In our May column we wrote about the experience we had going through the Starbucks drive-thru, when the folks in the car in front of us surprised us by paying for our order. We ended the column by saying that we would, to the best of our ability, pay the kindness forward.
Last week we had an opportunity to do just that. Ironically, it happened in the Starbucks drive-thru. And again, because of the driver of the car in front of us.
But it was different this time.
When we pulled up to the drive-thru window, one of our favorite young baristas was turning around to hand us our coffee. “Sarah” knows us by name and always has a smile for us. She goes out of her way to put a smile on our faces, too. On one occasion when the drive-thru was closed she brought our drinks out to us as we waited in the parking lot so that we wouldn’t have to go into the store. We definitely have a soft spot for her.
“How are you?” we asked Sarah as she started to lean out the window to give us our coffees. That was when we saw the tears. “Not so good,” she said. And the tears started streaming.
There are signs posted at most Starbucks drive-thru lanes requesting that you wear a mask at the window. It turned out that the woman driving the car in front of us had refused Sarah’s request that she wear a face mask at the window. The woman then proceeded to berate Sarah and threaten to report her to corporate. Sarah hadn’t had time to recover from this exchange before we pulled up to the window.
Through her tears she told us what had just happened. Our hearts broke for her as she said “I just want to feel protected, and to protect you guys.”
We offered as much support as we could in the few minutes we had to speak with her at the drive-thru window. Then we headed out for our afternoon drive around town.
As we drove around, we couldn’t stop thinking and talking about what had just happened. With increasing frequency we’re all reading about these types of ugly incidents. We read the stories in disbelief. But It’s different when you find yourself walking — or driving — right into a real time situation. And it involves someone you care about. It hits hard.
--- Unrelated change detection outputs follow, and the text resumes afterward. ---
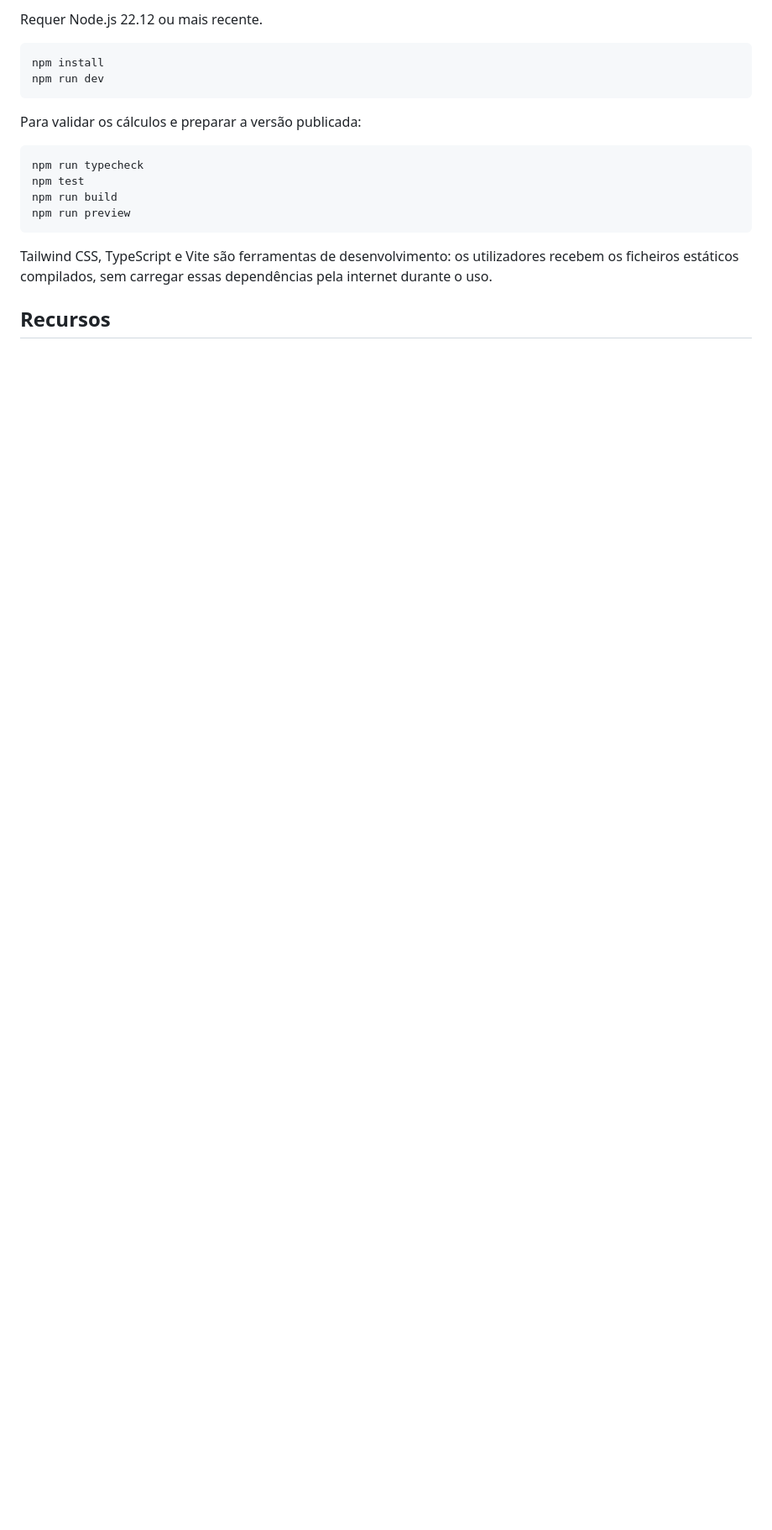
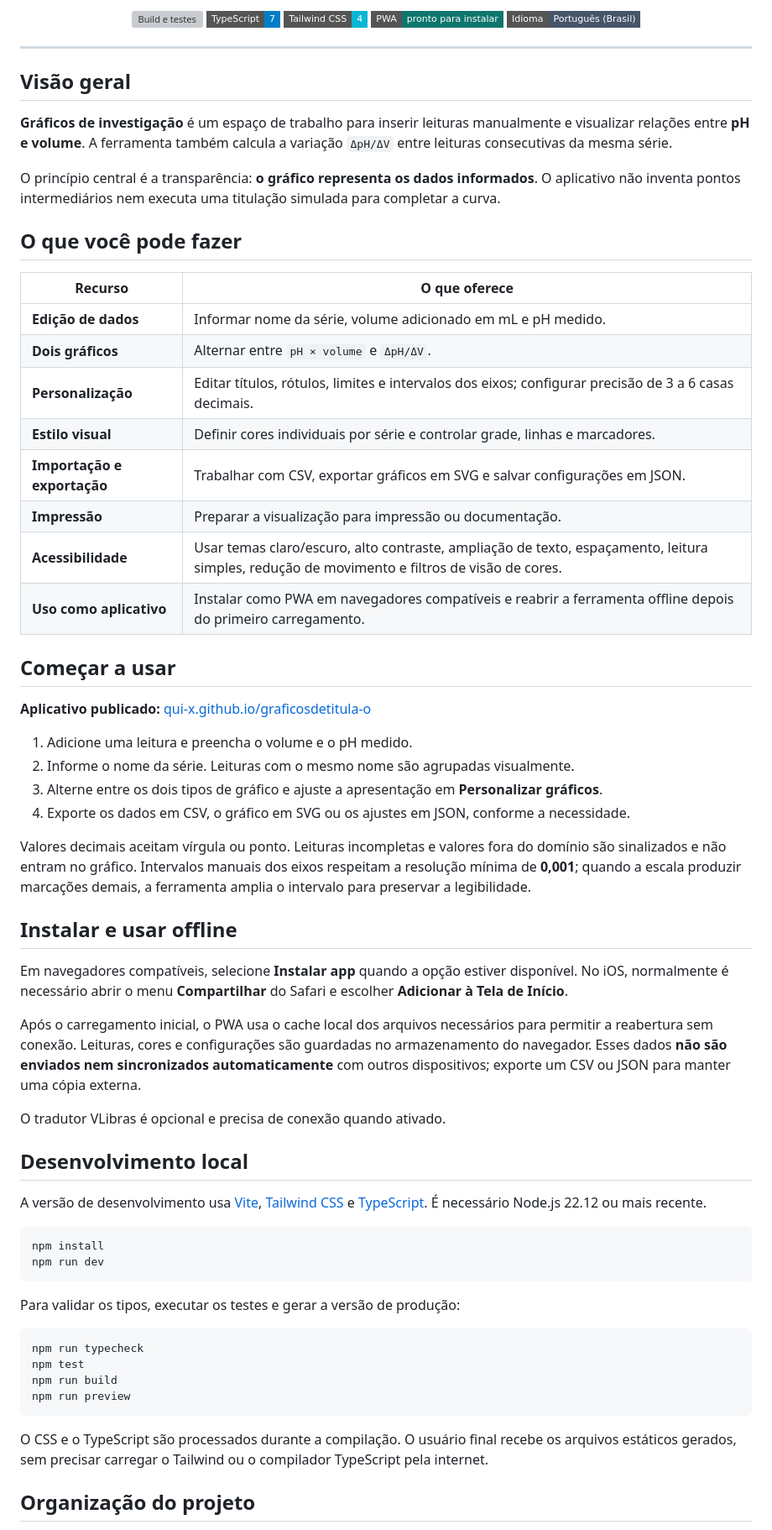
Before and after one commit to qui-x/graficosdetitula-o, a Markdown page: README.md, the part around one of its changes. Shown at 84% size. GitHub-like rendering; badges without logos; blank space fills up the shorter version; grey boxes are pictures that could not be loaded.

````diff
--- a/README.md
+++ b/README.md
@@ -6,12 +11,63 @@ Editor de leituras experimentais para construir gráficos de **pH × volume** e
 
-Requer Node.js 22.12 ou mais recente.
+  <p>
+    <a href="https://github.com/qui-x/graficosdetitula-o/actions/workflows/build-pages.yml"><img src="https://github.com/qui-x/graficosdetitula-o/actions/workflows/build-pages.yml/badge.svg?branch=feat%2Feditor-graficos-manual" alt="Build e testes"></a>
+    <img src="https://img.shields.io/badge/TypeScript-7-blue?style=flat-square&logo=typescript&logoColor=white" alt="TypeScript">
+    <img src="https://img.shields.io/badge/Tailwind_CSS-4-06B6D4?style=flat-square&logo=tailwindcss&logoColor=white" alt="Tailwind CSS">
+    <img src="https://img.shields.io/badge/PWA-pronto%20para%20instalar-0F766E?style=flat-square" alt="Aplicativo web progressivo">
+    <img src="https://img.shields.io/badge/Idioma-Portugu%C3%AAs%20(Brasil)-475569?style=flat-square" alt="Português do Brasil">
+  </p>
+</div>
+
+---
+
+## Visão geral
+
+**Gráficos de investigação** é um espaço de trabalho para inserir leituras manualmente e visualizar relações entre **pH e volume**. A ferramenta também calcula a variação `ΔpH/ΔV` entre leituras consecutivas da mesma série.
+
+O princípio central é a transparência: **o gráfico representa os dados informados**. O aplicativo não inventa pontos intermediários nem executa uma titulação simulada para completar a curva.
+
+## O que você pode fazer
+
+| Recurso | O que oferece |
+| --- | --- |
+| **Edição de dados** | Informar nome da série, volume adicionado em mL e pH medido. |
+| **Dois gráficos** | Alternar entre `pH × volume` e `ΔpH/ΔV`. |
+| **Personalização** | Editar títulos, rótulos, limites e intervalos dos eixos; configurar precisão de 3 a 6 casas decimais. |
+| **Estilo visual** | Definir cores individuais por série e controlar grade, linhas e marcadores. |
+| **Importação e exportação** | Trabalhar com CSV, exportar gráficos em SVG e salvar configurações em JSON. |
+| **Impressão** | Preparar a visualização para impressão ou documentação. |
+| **Acessibilidade** | Usar temas claro/escuro, alto contraste, ampliação de texto, espaçamento, leitura simples, redução de movimento e filtros de visão de cores. |
+| **Uso como aplicativo** | Instalar como PWA em navegadores compatíveis e reabrir a ferramenta offline depois do primeiro carregamento. |
+
+## Começar a usar
+
+**Aplicativo publicado:** [qui-x.github.io/graficosdetitula-o](https://qui-x.github.io/graficosdetitula-o/)
+
+1. Adicione uma leitura e preencha o volume e o pH medido.
+2. Informe o nome da série. Leituras com o mesmo nome são agrupadas visualmente.
+3. Alterne entre os dois tipos de gráfico e ajuste a apresentação em **Personalizar gráficos**.
+4. Exporte os dados em CSV, o gráfico em SVG ou os ajustes em JSON, conforme a necessidade.
+
+Valores decimais aceitam vírgula ou ponto. Leituras incompletas e valores fora do domínio são sinalizados e não entram no gráfico. Intervalos manuais dos eixos respeitam a resolução mínima de **0,001**; quando a escala produzir marcações demais, a ferramenta amplia o intervalo para preservar a legibilidade.
+
+## Instalar e usar offline
+
+Em navegadores compatíveis, selecione **Instalar app** quando a opção estiver disponível. No iOS, normalmente é necessário abrir o menu **Compartilhar** do Safari e escolher **Adicionar à Tela de Início**.
+
+Após o carregamento inicial, o PWA usa o cache local dos arquivos necessários para permitir a reabertura sem conexão. Leituras, cores e configurações são guardadas no armazenamento do navegador. Esses dados **não são enviados nem sincronizados automaticamente** com outros dispositivos; exporte um CSV ou JSON para manter uma cópia externa.
+
+O tradutor VLibras é opcional e precisa de conexão quando ativado.
+
+## Desenvolvimento local
+
+A versão de desenvolvimento usa [Vite](https://vite.dev/), [Tailwind CSS](https://tailwindcss.com/) e [TypeScript](https://www.typescriptlang.org/). É necessário Node.js 22.12 ou mais recente.
 
 ```bash
 npm install
 npm run dev
 ```
 
-Para validar os cálculos e preparar a versão publicada:
+Para validar os tipos, executar os testes e gerar a versão de produção:
 
 ```bash
 npm run typecheck
@@ -20,7 +76,7 @@ npm run build
 npm run preview
 ```
 
-Tailwind CSS, TypeScript e Vite são ferramentas de desenvolvimento: os utilizadores recebem os ficheiros estáticos compilados, sem carregar essas dependências pela internet durante o uso.
+O CSS e o TypeScript são processados durante a compilação. O usuário final recebe os arquivos estáticos gerados, sem precisar carregar o Tailwind ou o compilador TypeScript pela internet.
 
-## Recursos
+## Organização do projeto
 
````
Also changed, not shown: other parts of README.md (+35 -30 lines).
We talked about all the front-line workers who have to greet and engage in transactions with the public for hours on end. How scary it must be for them, and how unfair when they are harassed and attacked while doing what their employers require them to do. Even through her mask we could see the vulnerability on Sarah’s face as she described her experience and tried to get her bearings.
As we continued to drive and talk, our sadness turned into anger and frustration. Anger at that driver and the unfairness of what had happened to Sarah – and happens to many other front-line workers who just want to feel protected. And frustration, because we felt helpless and unable to right the wrong for Sarah.
Then it occurred to us that maybe there was a small something we could do. So, we drove to Trader Joe’s and called the store from their parking lot. And that’s where the bitterness of the day started to give way to sweetness and kindness. Because Trader Joe’s will meet seniors in the parking lot, do their shopping, and bring their groceries to the car. But it didn’t stop there.
When the TJ’s employee came out to our car we asked if they had some fresh flowers in the store. We briefly explained what had just happened and that we wanted to bring some flowers to our barista.
We handed the employee our debit card and she went back into the store. She returned a few minutes later with a bunch of mixed flowers, and as she gave them to us she handed back our debit card saying “We don’t want to charge you for this, we just think it’s such a nice thing to do.”
Wait — we were supposed to be the ones performing the act of kindness. Instead we found ourselves on the receiving end – again.
When we got back to Starbucks we handed Sarah the flowers and gave her an air hug. “This is from us and Trader Joe’s,” we told her. And tears flowed again. Bittersweet tears. Not just Sarah’s this time.
For us, the flowers were really a small gesture. And truth be told, done in part to make us feel better. When Trader Joe’s got involved, the kindness factor skyrocketed.
Kindness, it turns out, is contagious. In fact, it’s all around us much of the time. And when it seems to be missing, you can make compassion and kindness palpable with what you say and what you do.
Thank you, Sarah, for always being warm and kind to us, and thank you Trader Joe’s for your acts of kindness — toward us and toward a sweet Starbucks barista who needed some comfort that day.